As a swimmer turned cyclist, it seemed a small stretch to start running nearly 25 years ago in order to complete the Hawaii Ironman.
I never really got that fast but, within about six months, I could hold sub 6-minute miles for 10K mainly off my swimming and cycling cardio base. But I was always a terrible runner with no form.
Since 1981, however, I've never completely stopped running as I find running to be the most time efficient of any endurance activity. Sure, I'll go through my periods of focusing on other sports, but not a year has gone by where I haven't run my dogs, entered events, tackled a marathon or just plain run anywhere in the world.
I've always been a Nike and Asics loyalist and the thought of running in Reebok shoes, well, to be blunt, never seemed like an option. As publisher of a regional sports magazine for many years, I was given all sorts of running shoe brands to try. Back in the mid '90s I wasn't even remotely impressed with a way overbuilt pair of Reebok running shoes I received from the local Reebok rep. In fact, I ended up using them to mow my lawn.
In 1995 my thinking and style of running completely changed after meeting Nicholas Romanov, a Russian running coach who taught me how to run much more efficiently. I learned that most running shoes are way overbuilt and the key to running was not to really land on my heels at all. Hmmmm. Why then all the motion control and thick heel padding in today's running shoes?
If you ran barefoot, could you imagine landing on your heels and rolling off the balls of your feet?
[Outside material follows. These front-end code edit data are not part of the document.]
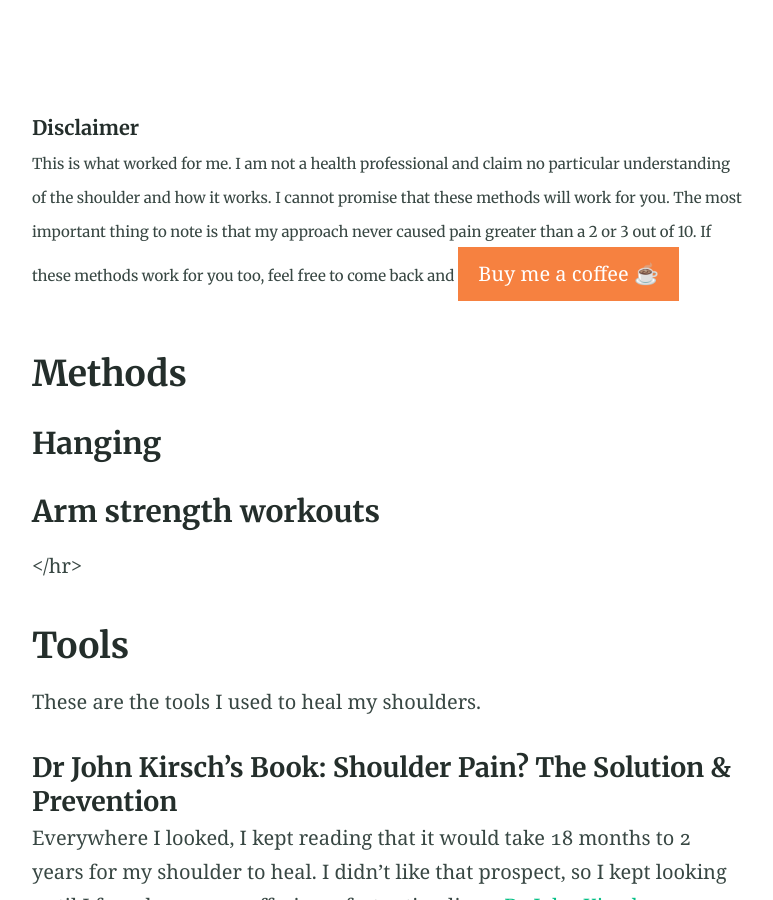
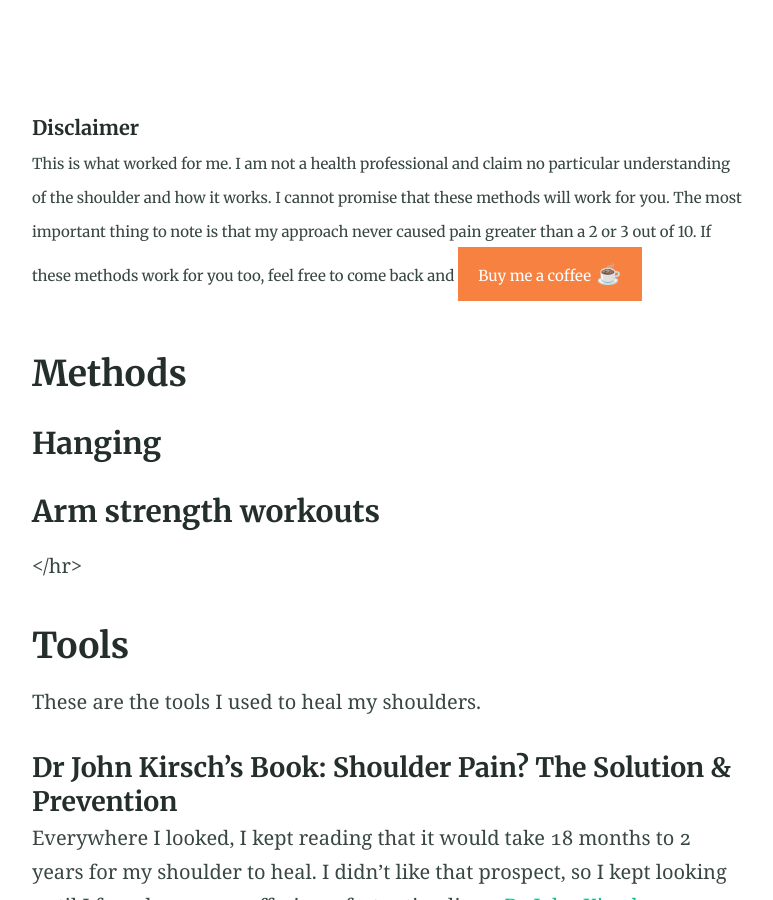
Before and after one commit to suzycc/heal-frozen-shoulder, a Jekyll site: the page built from index.md, in a window 1280 px wide and 900 px high, scrolled down 254 px. Shown: the whole window, without its empty margins (251-1024 px from the left). Built offline with Jekyll 4.4.1, drawn with Linux system fonts in a browser that asks for light colours; Markdown is read by kramdown in place of the engine named in the settings; some of the changed text lies outside the part shown.

Commit message:
Update index.md

```diff
--- a/index.md
+++ b/index.md
@@ -8,7 +8,7 @@
 ---
 
 ###### Disclaimer
-<small>This is what worked for me. I am not a health professional and claim no particular understanding of the shoulder and how it works. I cannot promise that these methods will work for you. The most important thing to note is that my approach never caused pain greater than a 2 or 3 out of 10. If these methods work for you too, feel free to come back and </small> {% include button.html text="Buy me a coffee ☕️" link="https://buymeacoffee.com/daviddarnes#support" color="#f68140" %}
+<small>This is what worked for me. I am not a health professional and claim no particular understanding of the shoulder and how it works. I cannot promise that these methods will work for you. The most important thing to note is that my approach never caused pain greater than a 2 or 3 out of 10. If these methods work for you too, feel free to come back and </small> {% include button.html text="<small>Buy me a coffee</small> ☕️" link="https://buymeacoffee.com/daviddarnes#support" color="#f68140" %}
 
 ## Methods
 ### Hanging
```
Also changed, not shown: other parts of index.md (+1 -1 lines).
Probably not.
While I don't need all the pronation control or heel cushion anymore, I can still tell the feel of a solidly built running shoe. For anybody that runs, you know what I mean. It doesn't take but a few strides to tell the shoe has good shock absorption and spring.
Reebok Premier Road Shoes
Fast forward to 2004 and a pair of Reebok Premier Road shoes. I must admit these shoes were a pleasant surprise. In fact, I had just bought a pair of Asics Gel DS Trainers that I thought I'd use all the time yet, most surprising, I find myself running in the Reeboks almost exclusively.
Reebok's Premier Road shoe is positioned as the most versatile in the Premier line, which was launched two years ago. Reebok's Web site claims it's a structured cushioned shoe for the runner looking for cushioning and added support. Well, that pretty much describes any mainstream runner looking for a decent trainer.
Since I run a lot of steep trails, the added cushioning is welcomed on the downhills. Reebok's DMX foam provides outstanding cushioning that rivals any of the Nike Air or Asics Gel shoes I've tried.
The Premier Road features a medial post for stability, carbon and blown rubber outsole, enhanced sockliner and hydromove lining. Strip out the techno-jargon and we're talking a comfy shoe which breathes very well.
As for heel cushioning, well, I don't think anybody's building a shoe that cushions the forefoot sufficiently while minimizing heel buildup. The Premier Road still delivers pretty hefty cushioning and heel counter. That said, it's not nearly as overwhelming as the Reebok running shoes I tried in the mid '90s and the forefoot comfort and cushioning is excellent.
If you haven't tried Reebok running shoes over the last couple of years, I'm sure the entire Premier line will give you a more than pleasant surprise. At a suggested retail of $84.99, the Premier Road from Reebok is very competitively priced. For the complete line up of Premier series shoes, visit Reebok online or call Reebok consumer services at (800) 934-3566.